The webinar was a humorous example of a businessman talking to his investors. The businessman seemed to have a need to educate his investors, so he presented what I call RNAi for Dummies. After the one hour lecture it was Q and A time. I was curious like a child. How does it get inside the body? How long does it last and where does it go when it's done working? What does PN73 do to a tight junction protein? But here is what the class wanted to know.
1) Will Nastech be receiving more NIH money?
2) What else does Nastech do?
3) What are the timelines for filing INDs?
4) Is the board open to an acquisition like Mercks acquisition of Sirna.
5) When will you file for an IND?
If you want to be successful in biotechnology you have to be prepared to ask the tough question. When do we start making our money?
Friday, November 03, 2006
But wait just a minute! A statement from HealthCor Management LP, a major ICOS investor, sent a shot across the bow of the board of directors. "We cannot imagine how the compensation commuttee could have possibly justified the audacious handout or how the board of directors failed to stop it. We remain confused as to to how the board of directors of ICOS can so generously calculate the value of management performance yet simultaneously so conservatively undervalue the assets of the company that is being managed by this same group." Ewwww!!! Tales of biotech backstabbing!

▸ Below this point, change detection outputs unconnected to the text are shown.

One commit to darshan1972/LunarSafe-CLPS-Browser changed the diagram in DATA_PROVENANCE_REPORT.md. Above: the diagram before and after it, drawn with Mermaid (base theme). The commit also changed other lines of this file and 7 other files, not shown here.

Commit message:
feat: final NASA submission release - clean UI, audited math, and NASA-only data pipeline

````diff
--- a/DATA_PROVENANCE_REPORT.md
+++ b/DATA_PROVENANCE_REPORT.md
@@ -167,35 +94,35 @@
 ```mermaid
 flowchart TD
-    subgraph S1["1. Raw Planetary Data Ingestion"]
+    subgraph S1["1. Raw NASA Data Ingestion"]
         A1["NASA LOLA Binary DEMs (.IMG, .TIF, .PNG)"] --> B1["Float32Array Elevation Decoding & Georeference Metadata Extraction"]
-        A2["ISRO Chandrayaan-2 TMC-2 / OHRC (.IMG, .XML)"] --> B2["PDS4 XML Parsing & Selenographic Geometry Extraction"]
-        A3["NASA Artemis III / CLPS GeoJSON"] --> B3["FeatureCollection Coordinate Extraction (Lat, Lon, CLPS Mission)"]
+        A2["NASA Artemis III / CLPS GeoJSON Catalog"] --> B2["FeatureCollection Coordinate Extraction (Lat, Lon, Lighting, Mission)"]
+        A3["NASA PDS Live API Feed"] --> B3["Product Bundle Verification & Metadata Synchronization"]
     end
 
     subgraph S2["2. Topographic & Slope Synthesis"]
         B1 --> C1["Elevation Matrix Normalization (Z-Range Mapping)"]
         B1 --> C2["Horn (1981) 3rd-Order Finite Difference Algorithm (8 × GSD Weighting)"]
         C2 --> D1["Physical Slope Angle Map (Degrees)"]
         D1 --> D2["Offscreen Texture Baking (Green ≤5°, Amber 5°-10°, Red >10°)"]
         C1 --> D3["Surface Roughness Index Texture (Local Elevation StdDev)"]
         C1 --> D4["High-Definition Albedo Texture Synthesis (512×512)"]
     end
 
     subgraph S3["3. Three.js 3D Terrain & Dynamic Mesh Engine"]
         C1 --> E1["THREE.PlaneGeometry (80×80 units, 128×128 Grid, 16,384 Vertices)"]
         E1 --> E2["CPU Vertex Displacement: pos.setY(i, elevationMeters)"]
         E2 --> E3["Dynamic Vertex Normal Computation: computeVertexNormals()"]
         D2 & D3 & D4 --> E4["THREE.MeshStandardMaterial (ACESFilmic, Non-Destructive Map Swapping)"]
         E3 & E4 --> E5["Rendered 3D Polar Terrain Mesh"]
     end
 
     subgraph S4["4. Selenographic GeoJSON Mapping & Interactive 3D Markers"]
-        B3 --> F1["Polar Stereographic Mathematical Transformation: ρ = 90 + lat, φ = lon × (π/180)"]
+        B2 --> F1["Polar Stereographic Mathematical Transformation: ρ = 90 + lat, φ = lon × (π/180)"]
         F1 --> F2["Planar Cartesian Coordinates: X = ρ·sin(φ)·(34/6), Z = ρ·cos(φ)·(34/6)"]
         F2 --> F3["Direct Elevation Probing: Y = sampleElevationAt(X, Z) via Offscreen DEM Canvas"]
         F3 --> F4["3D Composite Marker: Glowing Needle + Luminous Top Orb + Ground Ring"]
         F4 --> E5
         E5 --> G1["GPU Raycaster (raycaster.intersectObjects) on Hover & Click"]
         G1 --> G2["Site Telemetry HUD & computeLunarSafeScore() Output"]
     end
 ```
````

Things are heating up in Bothell Washington. "We're waiting to hear whether Lilly will keep any presence in Bothell", Icos spokeswoman Lacy Fitzpatrick said this week. Well I got some sour news for ya, Lacy. You're going to get laid off with the rest of them. After HealthCor piped up on the BS executive payouts, some experts wonder if the investors will reject the merger offer. Not likely. They're getting a good deal. Cialis is all ICOS had to offer. Lilly is taking it. Bothellonians are now free to wander.
As this Titanic biotech ship continues it's ascent to the upward position prior to its thunder plunge, the Cargo Cult Scientist will keep his zero readers abreast of the ICOS demise. There are over 600 human beings who earned their livings off of the company. A handful are in like Flynn. 180 sales people are out on the streets. I hope they still have their good looks! That leaves 500 and some odd humans left wondering when and how it all ends. We'll be waiting. First things first however, the execs got paid.
Thursday, November 02, 2006
Swiss pharmaceutical company Novartis AG is to invest $100 million in building a biomedical research and development center in Shanghai, China. Research and development activities at the site will initially focus on addressing urgent medical needs in China and Asia, particularly infectious causes of cancer endemic to the region, Novartis said. "The level of scientific expertise in China is rising rapidly. At the same time, the healthcare needs of the Chinese are growing, primarily the result of urbanization, lifestyle changes and associated chronic diseases," said Dr Daniel Vasella, chairman and CEO of Novartis.
From the Cargo Cult Scientist:
There are 1.6 billion people living in China. They've been getting by in the Chinese way for a long time. We have a 100 million dollar culture clash coming. Chinese medicine meets western corporate medicine. What I wouldn't give to be a Chinese speaking fly on the wall at some of these meetings.